The role of head of state in the United Kingdom is held by the Sovereign; the present Sovereign is Queen Elizabeth II.
Succession to the throne
As a hereditary monarchy, the rules for succession to the throne are established by common law, as modified by statute.
In accordance with the Act of Settlement (1701), on the death of the Sovereign he or she is succeeded by his or her "heir of the body"; this operates in accordance with the principle of male-preference primogeniture. If the Sovereign has only one child, that child succeeds. If there are more than one children, then the order of succession is determined first by sex, and then by age. The oldest son always succeeds, even if he has a sister who is older than him.
If the Sovereign dies childless ("without issue") then the order of succession is applied to their siblings: the oldest surviving brother then succeeds, even if he has a sister who is older than him. If the Sovereign's siblings have died before he or she died, then the order of succession works through the sons and daughters of the next oldest deceased brother, and so on.
Only legitimate children are able to succeed. The Royal Marriages Act 1772 operates to restrict the capacity for a potential heir to marry without the Sovereign's approval: all descendants of King George II, other than women who have married into foreign families, are required to obtain the Sovereign's consent before marrying, unless they can otherwise obtain approval from both Houses of Parliament.
The Bill of Rights (1689) and Act of Settlement require all heirs to be descendants of Sophia, Electress of Hanover (d. 1714), and impose further requirements that an heir be a Protestant, that they may never have married a Roman Catholic, and that they be in full communion with the Church of England. Heirs not meeting these conditions are skipped over as if "naturally dead".
The role of the Sovereign beyond the United Kingdom
As Sovereign in right of the United Kingdom, the Sovereign is also head of state in the "Crown dependencies" of Jersey, Guernsey (and its dependencies), and the Isle of Man. While the external relations of these islands is dealt with by the United Kingdom, however, they do not form part of the United Kingdom itself, and have their own constitutional arrangements.
Similarly, the United Kingdom has sovereignty over various territories around the world, known as the British overseas territories. As such, the Sovereign is also head of state in these territories, although again these do not form part of the United Kingdom itself, and have their own constitutional arrangements.
The British Sovereign is also the Sovereign of certain other Commonwealth Realms: Antigua and Barbuda, Australia, the Bahamas, Barbados, Belize, Canada, Grenada, Jamaica, New Zealand, Papua New Guinea, Saint Kitts and Nevis, Saint Lucia, Saint Vincent and the Grenadines, the Solomon Islands and Tuvalu. Each of these nations is a separate monarchy; the Sovereign therefore holds sixteen different crowns. In each nation, the Sovereign is represented by a Governor-General, who generally stands in relation to the local government in the same relation as the Sovereign does to the British government.

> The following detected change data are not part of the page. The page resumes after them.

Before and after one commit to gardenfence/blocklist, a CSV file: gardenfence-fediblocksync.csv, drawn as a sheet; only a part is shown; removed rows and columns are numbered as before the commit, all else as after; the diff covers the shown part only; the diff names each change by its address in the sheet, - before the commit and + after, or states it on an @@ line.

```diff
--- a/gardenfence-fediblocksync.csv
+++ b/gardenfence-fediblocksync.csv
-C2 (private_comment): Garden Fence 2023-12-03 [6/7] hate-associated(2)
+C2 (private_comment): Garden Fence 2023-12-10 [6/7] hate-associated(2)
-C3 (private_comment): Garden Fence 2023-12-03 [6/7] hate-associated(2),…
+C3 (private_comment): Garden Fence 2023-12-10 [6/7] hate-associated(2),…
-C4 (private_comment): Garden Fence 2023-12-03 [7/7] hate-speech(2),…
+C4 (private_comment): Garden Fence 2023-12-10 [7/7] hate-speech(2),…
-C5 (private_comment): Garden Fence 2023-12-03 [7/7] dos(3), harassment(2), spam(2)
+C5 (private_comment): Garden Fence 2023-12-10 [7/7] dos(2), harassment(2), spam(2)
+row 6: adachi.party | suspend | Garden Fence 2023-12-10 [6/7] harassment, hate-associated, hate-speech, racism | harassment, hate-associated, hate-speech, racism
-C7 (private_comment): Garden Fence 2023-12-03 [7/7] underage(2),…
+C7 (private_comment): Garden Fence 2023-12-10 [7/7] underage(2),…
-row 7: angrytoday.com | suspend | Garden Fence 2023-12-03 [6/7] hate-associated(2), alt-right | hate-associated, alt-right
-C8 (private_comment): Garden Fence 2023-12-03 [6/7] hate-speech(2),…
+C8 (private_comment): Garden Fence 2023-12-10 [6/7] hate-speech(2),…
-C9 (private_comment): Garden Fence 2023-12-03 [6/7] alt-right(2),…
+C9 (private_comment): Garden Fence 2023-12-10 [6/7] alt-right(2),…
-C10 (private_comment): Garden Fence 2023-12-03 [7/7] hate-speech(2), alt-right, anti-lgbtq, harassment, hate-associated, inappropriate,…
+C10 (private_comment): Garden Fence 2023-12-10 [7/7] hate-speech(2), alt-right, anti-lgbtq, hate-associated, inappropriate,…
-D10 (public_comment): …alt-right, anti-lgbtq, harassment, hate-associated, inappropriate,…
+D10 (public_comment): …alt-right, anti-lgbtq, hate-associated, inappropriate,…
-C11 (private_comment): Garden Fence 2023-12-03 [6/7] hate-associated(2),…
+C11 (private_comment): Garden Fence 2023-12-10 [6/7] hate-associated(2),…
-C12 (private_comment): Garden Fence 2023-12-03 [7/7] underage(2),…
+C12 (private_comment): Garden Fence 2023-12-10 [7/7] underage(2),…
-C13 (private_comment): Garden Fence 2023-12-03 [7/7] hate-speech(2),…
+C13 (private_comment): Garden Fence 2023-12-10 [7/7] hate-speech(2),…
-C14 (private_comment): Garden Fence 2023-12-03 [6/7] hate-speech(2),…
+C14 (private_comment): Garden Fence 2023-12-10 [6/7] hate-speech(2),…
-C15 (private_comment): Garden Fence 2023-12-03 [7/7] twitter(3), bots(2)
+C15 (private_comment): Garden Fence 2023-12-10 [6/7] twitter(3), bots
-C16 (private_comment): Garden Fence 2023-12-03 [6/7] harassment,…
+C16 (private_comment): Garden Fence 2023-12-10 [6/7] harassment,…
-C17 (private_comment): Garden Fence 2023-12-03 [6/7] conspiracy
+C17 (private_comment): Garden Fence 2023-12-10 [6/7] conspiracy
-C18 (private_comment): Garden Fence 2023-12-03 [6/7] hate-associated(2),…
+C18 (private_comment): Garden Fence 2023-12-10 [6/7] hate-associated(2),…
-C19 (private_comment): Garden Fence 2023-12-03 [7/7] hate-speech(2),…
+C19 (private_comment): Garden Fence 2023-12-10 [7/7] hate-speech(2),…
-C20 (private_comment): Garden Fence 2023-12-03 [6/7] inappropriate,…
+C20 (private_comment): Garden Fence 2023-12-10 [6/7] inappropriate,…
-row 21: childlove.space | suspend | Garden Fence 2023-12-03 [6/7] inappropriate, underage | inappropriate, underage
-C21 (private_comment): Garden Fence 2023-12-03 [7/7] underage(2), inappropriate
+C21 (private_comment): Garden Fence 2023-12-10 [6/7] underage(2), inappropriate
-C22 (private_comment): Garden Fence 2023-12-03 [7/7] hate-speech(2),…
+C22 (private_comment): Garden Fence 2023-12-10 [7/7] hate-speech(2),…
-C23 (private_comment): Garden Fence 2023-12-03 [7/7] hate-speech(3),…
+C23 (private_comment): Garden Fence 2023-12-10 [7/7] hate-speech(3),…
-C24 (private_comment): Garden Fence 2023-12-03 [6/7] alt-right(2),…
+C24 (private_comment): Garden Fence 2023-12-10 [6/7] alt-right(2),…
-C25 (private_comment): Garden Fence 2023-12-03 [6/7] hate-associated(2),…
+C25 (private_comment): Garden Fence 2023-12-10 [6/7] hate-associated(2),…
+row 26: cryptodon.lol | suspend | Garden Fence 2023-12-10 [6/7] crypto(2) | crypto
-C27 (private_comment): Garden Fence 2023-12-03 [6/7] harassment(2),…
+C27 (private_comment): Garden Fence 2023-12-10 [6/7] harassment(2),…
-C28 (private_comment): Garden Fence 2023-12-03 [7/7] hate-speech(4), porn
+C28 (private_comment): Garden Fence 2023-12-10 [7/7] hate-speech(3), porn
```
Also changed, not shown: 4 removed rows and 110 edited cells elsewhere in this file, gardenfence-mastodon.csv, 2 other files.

Finally, the Sovereign has the title Head of the Commonwealth. The Commonwealth is a body of nations mostly made up of former colonial dependencies of the United Kingdom. The role of Head of the Commonwealth is a personal role of the present Queen, Elizabeth II, and is not formally attached to the monarchy itself (although the present Queen's father, King George VI, also held the title). The role is purely a ceremonial one.
While the members of the Sovereign's family do not have any role in government, they do exercise ceremonial functions on his or her behalf.
A male Sovereign has the title "King", while a female Sovereign is the "Queen". The wife of a King is also known as a Queen; however, the husband of a female Sovereign has no specific title.
By convention, the Sovereign's eldest son is created "Prince of Wales" and "Earl of Chester" while still a boy; he also automatically gains the title of "Duke of Cornwall". Also by convention, the Sovereign's sons receive a peerage either upon reaching the age of twenty-one, or upon marrying.
The style of Prince or Princess extends to the children of the Sovereign, the children of the sons of the Sovereign, and the eldest son of the eldest son of the Prince of Wales. Furthermore, wives of Princes are styled Princesses, though husbands of Princesses do not automatically become Princes.